**Change listing data**

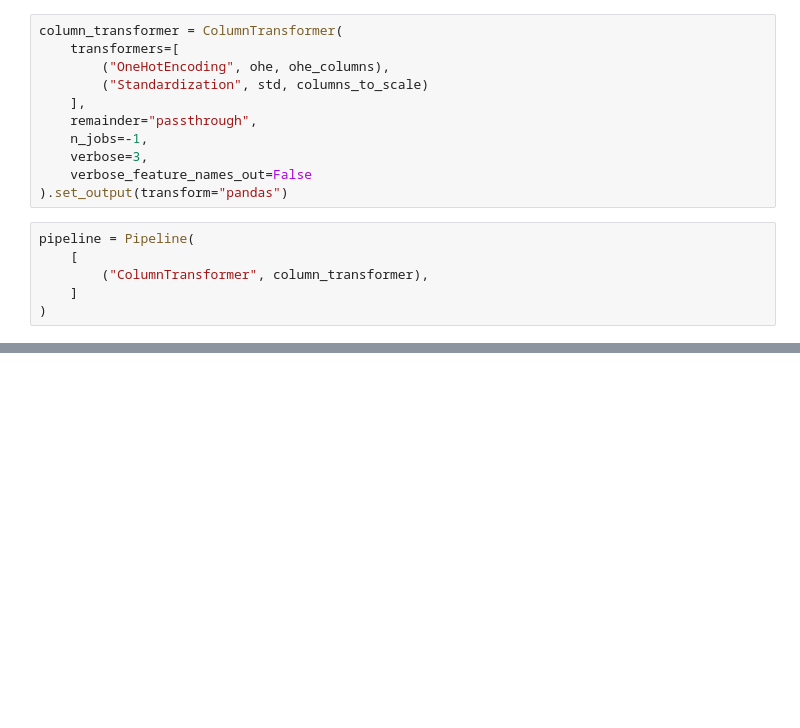
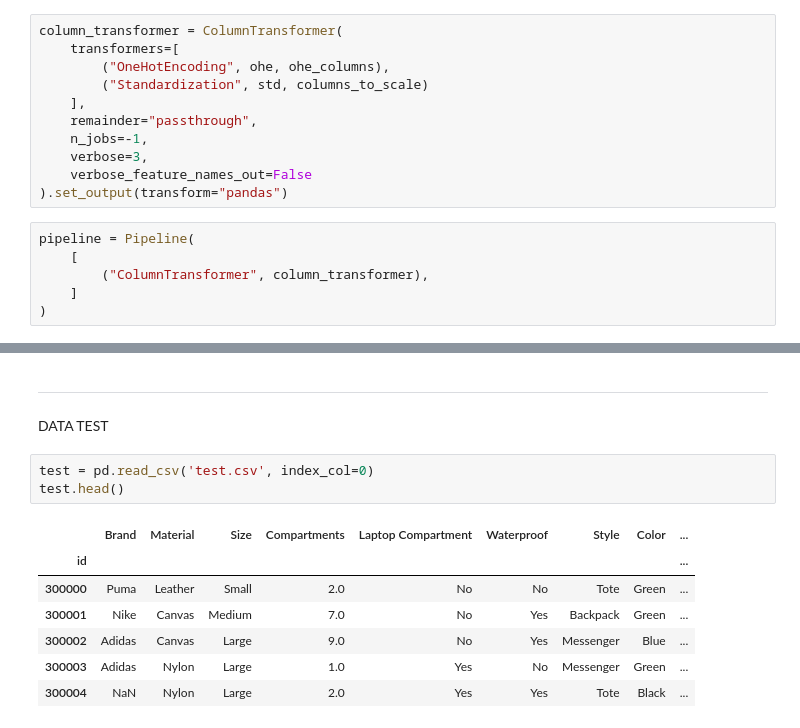
Before and after one commit to bparent11/kaggle-S5E2, a Jupyter notebook: model.ipynb, the cells around one changed output, grey strips where cells are left out. Cells and saved outputs as stored; diff of their text form; blank space fills up the shorter version.

```diff
--- a/model.ipynb
+++ b/model.ipynb
@@ -121,0 +161,15 @@ pipeline.fit_transform(data)
+# %% [markdown]
+---
+# %% [markdown]
+DATA TEST
+# %%
+test = pd.read_csv('test.csv', index_col=0)
+test.head()
+# %% [output]
+|  | Brand | Material | Size | Compartments | Laptop Compartment | Waterproof | Style | Color | ... |
+| id |  |  |  |  |  |  |  |  | ... |
+| 300000 | Puma | Leather | Small | 2.0 | No | No | Tote | Green | ... |
+| 300001 | Nike | Canvas | Medium | 7.0 | No | Yes | Backpack | Green | ... |
+| 300002 | Adidas | Canvas | Large | 9.0 | No | Yes | Messenger | Blue | ... |
+| 300003 | Adidas | Nylon | Large | 1.0 | Yes | No | Messenger | Green | ... |
+| 300004 | NaN | Nylon | Large | 2.0 | Yes | Yes | Tote | Black | ... |
```
Also changed, not shown: parts of 21 cells of this notebook, 1 other file.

**DIRECTIONS FOR THIS TASK**
Make a word-for-word copy of the records above, excluding all pictures.

**SOLUTION TO THE EXERCISE**
Before and after one commit to bparent11/kaggle-S5E2, a Jupyter notebook: model.ipynb, the cells around one changed output, grey strips where cells are left out. Cells and saved outputs as stored; diff of their text form; blank space fills up the shorter version.

```diff
--- a/model.ipynb
+++ b/model.ipynb
@@ -121,0 +161,15 @@ pipeline.fit_transform(data)
+# %% [markdown]
+---
+# %% [markdown]
+DATA TEST
+# %%
+test = pd.read_csv('test.csv', index_col=0)
+test.head()
+# %% [output]
+|  | Brand | Material | Size | Compartments | Laptop Compartment | Waterproof | Style | Color | ... |
+| id |  |  |  |  |  |  |  |  | ... |
+| 300000 | Puma | Leather | Small | 2.0 | No | No | Tote | Green | ... |
+| 300001 | Nike | Canvas | Medium | 7.0 | No | Yes | Backpack | Green | ... |
+| 300002 | Adidas | Canvas | Large | 9.0 | No | Yes | Messenger | Blue | ... |
+| 300003 | Adidas | Nylon | Large | 1.0 | Yes | No | Messenger | Green | ... |
+| 300004 | NaN | Nylon | Large | 2.0 | Yes | Yes | Tote | Black | ... |
```
Also changed, not shown: parts of 21 cells of this notebook, 1 other file.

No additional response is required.